The second-most-notable feature of this gun is its .410 chambering, which makes this firearm exceptionally light to fire—even at eye-level. Perception of the .410 bore in the gun community is often that it’s not suitable for defensive work; however, what most don’t realize is that even lightweight birdshot has more energy than .45 ACP at the muzzle. This makes the .410 cartridge absolutely devastating inside confined spaces. It also reduces potential collateral damage, as it sheds most of its velocity in a short distance.
Like many of the company’s conventional lever-action rifles and shotguns, the Brass Axe features a five-round tubular magazine that can be filled from either the muzzle end or back by the breach via a side gate. I’m fond of this design because you can top off your ammunition without having to break your shooting position completely. Furthermore, the front opening allows for speedy unloading should that bump in the night turn out to be only the cat knocking over a tchotchke.
As the name implies, the Brass Axe features that highly polished brass receiver that is deeply associated with the original Henry rifle and today’s modern variants. This finish pops nicely against the blued-steel barrel and the handsome American walnut furniture, creating a slick-looking package indeed. You can also choose a matte blued-steel finish for a subtler look.
As utility is the goal, the bore of the Henry Brass Axe has been threaded to accept Invector-style chokes, with a full choke included and installed. This feature allows for adjustment of the pattern and even opens it up to hunting small game. Realistically, you can use this gun to bust clays as well, and, although not ideal, it’s a great way to keep your handling proficiency up. Other useful features include a pair of sling studs that allow you to toss it over a shoulder when taking a stroll and a drilled-and-tapped receiver should one wish to add a red dot or laser to assist with aiming.
I was excited to bring the Brass Axe to the range, as it would be one of the more-eccentric firearms of my evaluation career. I decided to test it with the same protocol that I would put a defensive shotgun through and then have a little fun with it on various steel targets.
Using Aguila’s high-velocity 00 buckshot, I dropped a single shell into the chamber and fired from the hip. I didn’t think it would be wise to start at eye level, as I only had an assumption of both the firearm and ammunition’s recoil at this point in our relationship. Well, the Axe produced minimal recoil that is best likened to a large-format pistol chambered in .223 Rem. With that worry behind me, I sighted down the barrel and patterned the gun at 15 yards, which I considered the outer limits of its range. I was indeed surprised to see that every shot put all four of its pellets within my 21-inch scoring circle, but as a whole, the impact was about three inches high and maybe two inches right. I experienced uninterrupted function and admittedly even a few schoolgirl-like giggles throughout the test. This thing was fun to shoot!

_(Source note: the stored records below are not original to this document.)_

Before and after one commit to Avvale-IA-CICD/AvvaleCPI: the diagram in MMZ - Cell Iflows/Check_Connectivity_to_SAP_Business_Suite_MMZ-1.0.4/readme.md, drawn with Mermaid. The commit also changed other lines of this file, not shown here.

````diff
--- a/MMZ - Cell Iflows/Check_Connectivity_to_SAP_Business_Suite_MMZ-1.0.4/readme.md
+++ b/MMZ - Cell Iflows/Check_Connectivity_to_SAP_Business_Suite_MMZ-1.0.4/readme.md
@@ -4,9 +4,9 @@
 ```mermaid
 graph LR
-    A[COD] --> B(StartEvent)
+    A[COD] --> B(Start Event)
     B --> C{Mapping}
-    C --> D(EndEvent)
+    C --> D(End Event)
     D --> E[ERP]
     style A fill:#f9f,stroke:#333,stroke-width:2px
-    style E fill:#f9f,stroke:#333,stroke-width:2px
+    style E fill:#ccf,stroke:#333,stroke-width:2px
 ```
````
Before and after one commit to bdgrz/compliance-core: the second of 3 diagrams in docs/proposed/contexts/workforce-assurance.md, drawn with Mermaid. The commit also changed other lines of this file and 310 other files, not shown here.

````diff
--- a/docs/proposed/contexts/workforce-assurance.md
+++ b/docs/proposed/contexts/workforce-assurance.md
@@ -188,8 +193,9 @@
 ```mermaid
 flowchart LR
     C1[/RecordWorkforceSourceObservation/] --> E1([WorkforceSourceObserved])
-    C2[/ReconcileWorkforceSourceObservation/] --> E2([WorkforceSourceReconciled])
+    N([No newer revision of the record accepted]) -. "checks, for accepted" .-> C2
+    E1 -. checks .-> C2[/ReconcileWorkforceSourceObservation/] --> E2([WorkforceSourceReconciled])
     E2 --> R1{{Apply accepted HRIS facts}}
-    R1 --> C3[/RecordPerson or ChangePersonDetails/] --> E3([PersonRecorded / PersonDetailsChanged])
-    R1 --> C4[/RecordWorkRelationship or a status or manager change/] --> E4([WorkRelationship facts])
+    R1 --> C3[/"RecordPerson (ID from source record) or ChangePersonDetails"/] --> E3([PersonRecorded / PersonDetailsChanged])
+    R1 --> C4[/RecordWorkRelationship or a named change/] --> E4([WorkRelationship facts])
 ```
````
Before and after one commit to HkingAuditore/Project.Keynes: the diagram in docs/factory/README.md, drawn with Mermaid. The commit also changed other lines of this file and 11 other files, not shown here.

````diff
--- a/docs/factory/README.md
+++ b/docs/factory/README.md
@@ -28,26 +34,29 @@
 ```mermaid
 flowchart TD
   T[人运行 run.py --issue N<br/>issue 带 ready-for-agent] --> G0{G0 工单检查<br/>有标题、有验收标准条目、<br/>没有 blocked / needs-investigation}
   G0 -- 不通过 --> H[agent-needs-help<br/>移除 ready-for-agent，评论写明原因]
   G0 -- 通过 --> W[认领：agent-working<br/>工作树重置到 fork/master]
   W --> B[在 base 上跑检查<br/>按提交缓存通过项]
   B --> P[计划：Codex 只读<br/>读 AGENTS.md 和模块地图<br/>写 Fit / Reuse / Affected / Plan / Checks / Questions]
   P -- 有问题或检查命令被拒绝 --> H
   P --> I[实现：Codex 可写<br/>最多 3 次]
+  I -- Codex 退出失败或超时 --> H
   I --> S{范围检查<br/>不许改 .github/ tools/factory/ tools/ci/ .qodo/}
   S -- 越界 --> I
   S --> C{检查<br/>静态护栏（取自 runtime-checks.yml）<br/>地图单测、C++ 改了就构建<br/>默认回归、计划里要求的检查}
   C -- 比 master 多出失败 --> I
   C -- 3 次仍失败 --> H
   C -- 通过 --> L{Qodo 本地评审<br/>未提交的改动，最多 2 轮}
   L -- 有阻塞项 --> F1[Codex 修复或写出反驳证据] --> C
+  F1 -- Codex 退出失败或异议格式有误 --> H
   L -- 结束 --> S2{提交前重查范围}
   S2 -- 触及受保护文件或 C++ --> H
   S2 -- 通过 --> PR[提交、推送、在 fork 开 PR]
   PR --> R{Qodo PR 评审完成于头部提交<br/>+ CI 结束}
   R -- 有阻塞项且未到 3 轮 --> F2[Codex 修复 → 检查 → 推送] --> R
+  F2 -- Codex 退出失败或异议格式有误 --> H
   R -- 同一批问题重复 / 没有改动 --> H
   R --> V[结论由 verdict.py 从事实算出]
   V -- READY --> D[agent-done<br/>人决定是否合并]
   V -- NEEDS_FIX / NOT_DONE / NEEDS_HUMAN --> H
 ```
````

With formal pattern testing in the rearview, I navigated a mock course of fire that replicated some of the tight spaces you might encounter in your home or vehicle. Here is when I experienced the true advantages of this compact weapon, as I could stay tight to cover and didn’t need to expose very much of my upper body to engage the steel “threats” inhabiting the range. I enjoyed the fact that I could use the bead of the Brass Axe in the same manner that I would on a shotgun, and the recoil was light enough to shoot even from awkward positions—one could almost believe themselves an action hero, after all.
As I wrapped things up, I cased up Henry’s latest addition to my workbench and smiled. Fun, yes, but it is one of the few unorthodox designs with some very real work value. I could see this firearm neatly nestled under the gunnels of my favorite watercraft or even stuffed into a hiking pack for defense. Compact firearms always have a place in the self-defense market, and the Henry Brass Axe proves that they don’t have to be a snooze to shoot.